» **REQUIRED WORK**: Copy the listing out in full. Keep every word as it is.

» **DATA SHOWN**:

╭──

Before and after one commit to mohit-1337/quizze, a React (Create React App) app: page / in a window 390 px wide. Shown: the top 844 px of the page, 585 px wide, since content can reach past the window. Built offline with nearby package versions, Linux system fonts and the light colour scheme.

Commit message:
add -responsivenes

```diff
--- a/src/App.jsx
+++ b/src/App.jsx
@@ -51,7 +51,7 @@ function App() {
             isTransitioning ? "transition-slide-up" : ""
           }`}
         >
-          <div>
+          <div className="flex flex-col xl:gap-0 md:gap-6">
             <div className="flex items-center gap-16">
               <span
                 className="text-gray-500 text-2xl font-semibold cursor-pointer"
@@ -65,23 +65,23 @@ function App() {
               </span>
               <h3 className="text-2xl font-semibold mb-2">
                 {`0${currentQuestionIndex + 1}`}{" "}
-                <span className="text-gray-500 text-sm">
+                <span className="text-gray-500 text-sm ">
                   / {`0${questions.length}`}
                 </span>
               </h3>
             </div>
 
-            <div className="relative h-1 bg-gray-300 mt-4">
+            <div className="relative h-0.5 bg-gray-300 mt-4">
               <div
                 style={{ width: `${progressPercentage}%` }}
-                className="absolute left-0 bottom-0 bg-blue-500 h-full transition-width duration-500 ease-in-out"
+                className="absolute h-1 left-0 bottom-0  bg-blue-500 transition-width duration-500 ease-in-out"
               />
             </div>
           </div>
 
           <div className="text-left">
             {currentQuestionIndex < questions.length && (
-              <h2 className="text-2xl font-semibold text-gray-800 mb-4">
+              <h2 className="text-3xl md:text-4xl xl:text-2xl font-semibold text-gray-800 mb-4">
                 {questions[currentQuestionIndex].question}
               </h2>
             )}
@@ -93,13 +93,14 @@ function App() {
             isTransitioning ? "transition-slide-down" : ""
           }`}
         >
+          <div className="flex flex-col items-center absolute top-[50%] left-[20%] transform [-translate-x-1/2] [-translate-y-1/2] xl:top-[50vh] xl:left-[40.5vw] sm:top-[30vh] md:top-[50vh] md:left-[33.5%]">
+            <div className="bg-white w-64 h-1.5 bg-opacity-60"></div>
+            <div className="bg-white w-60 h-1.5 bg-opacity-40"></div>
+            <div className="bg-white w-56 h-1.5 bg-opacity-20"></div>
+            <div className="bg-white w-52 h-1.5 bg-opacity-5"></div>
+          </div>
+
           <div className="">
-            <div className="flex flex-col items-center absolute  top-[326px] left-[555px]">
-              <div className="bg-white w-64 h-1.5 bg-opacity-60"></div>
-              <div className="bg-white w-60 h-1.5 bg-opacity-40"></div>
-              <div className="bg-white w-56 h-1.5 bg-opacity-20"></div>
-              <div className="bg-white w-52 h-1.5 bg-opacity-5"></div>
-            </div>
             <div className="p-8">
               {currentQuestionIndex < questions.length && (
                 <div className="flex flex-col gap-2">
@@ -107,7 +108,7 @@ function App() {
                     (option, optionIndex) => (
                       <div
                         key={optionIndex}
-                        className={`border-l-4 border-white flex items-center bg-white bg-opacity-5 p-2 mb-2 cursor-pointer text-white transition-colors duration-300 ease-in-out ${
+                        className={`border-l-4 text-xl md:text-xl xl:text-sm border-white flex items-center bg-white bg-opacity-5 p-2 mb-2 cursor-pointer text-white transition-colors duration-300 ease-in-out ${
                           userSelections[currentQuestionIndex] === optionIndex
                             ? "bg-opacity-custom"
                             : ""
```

╰──

» **RESPONSE AREA**:
Before and after one commit to mohit-1337/quizze, a React (Create React App) app: page / in a window 390 px wide. Shown: the top 844 px of the page, 585 px wide, since content can reach past the window. Built offline with nearby package versions, Linux system fonts and the light colour scheme.

Commit message:
add -responsivenes

```diff
--- a/src/App.jsx
+++ b/src/App.jsx
@@ -51,7 +51,7 @@ function App() {
             isTransitioning ? "transition-slide-up" : ""
           }`}
         >
-          <div>
+          <div className="flex flex-col xl:gap-0 md:gap-6">
             <div className="flex items-center gap-16">
               <span
                 className="text-gray-500 text-2xl font-semibold cursor-pointer"
@@ -65,23 +65,23 @@ function App() {
               </span>
               <h3 className="text-2xl font-semibold mb-2">
                 {`0${currentQuestionIndex + 1}`}{" "}
-                <span className="text-gray-500 text-sm">
+                <span className="text-gray-500 text-sm ">
                   / {`0${questions.length}`}
                 </span>
               </h3>
             </div>
 
-            <div className="relative h-1 bg-gray-300 mt-4">
+            <div className="relative h-0.5 bg-gray-300 mt-4">
               <div
                 style={{ width: `${progressPercentage}%` }}
-                className="absolute left-0 bottom-0 bg-blue-500 h-full transition-width duration-500 ease-in-out"
+                className="absolute h-1 left-0 bottom-0  bg-blue-500 transition-width duration-500 ease-in-out"
               />
             </div>
           </div>
 
           <div className="text-left">
             {currentQuestionIndex < questions.length && (
-              <h2 className="text-2xl font-semibold text-gray-800 mb-4">
+              <h2 className="text-3xl md:text-4xl xl:text-2xl font-semibold text-gray-800 mb-4">
                 {questions[currentQuestionIndex].question}
               </h2>
             )}
@@ -93,13 +93,14 @@ function App() {
             isTransitioning ? "transition-slide-down" : ""
           }`}
         >
+          <div className="flex flex-col items-center absolute top-[50%] left-[20%] transform [-translate-x-1/2] [-translate-y-1/2] xl:top-[50vh] xl:left-[40.5vw] sm:top-[30vh] md:top-[50vh] md:left-[33.5%]">
+            <div className="bg-white w-64 h-1.5 bg-opacity-60"></div>
+            <div className="bg-white w-60 h-1.5 bg-opacity-40"></div>
+            <div className="bg-white w-56 h-1.5 bg-opacity-20"></div>
+            <div className="bg-white w-52 h-1.5 bg-opacity-5"></div>
+          </div>
+
           <div className="">
-            <div className="flex flex-col items-center absolute  top-[326px] left-[555px]">
-              <div className="bg-white w-64 h-1.5 bg-opacity-60"></div>
-              <div className="bg-white w-60 h-1.5 bg-opacity-40"></div>
-              <div className="bg-white w-56 h-1.5 bg-opacity-20"></div>
-              <div className="bg-white w-52 h-1.5 bg-opacity-5"></div>
-            </div>
             <div className="p-8">
               {currentQuestionIndex < questions.length && (
                 <div className="flex flex-col gap-2">
@@ -107,7 +108,7 @@ function App() {
                     (option, optionIndex) => (
                       <div
                         key={optionIndex}
-                        className={`border-l-4 border-white flex items-center bg-white bg-opacity-5 p-2 mb-2 cursor-pointer text-white transition-colors duration-300 ease-in-out ${
+                        className={`border-l-4 text-xl md:text-xl xl:text-sm border-white flex items-center bg-white bg-opacity-5 p-2 mb-2 cursor-pointer text-white transition-colors duration-300 ease-in-out ${
                           userSelections[currentQuestionIndex] === optionIndex
                             ? "bg-opacity-custom"
                             : ""
```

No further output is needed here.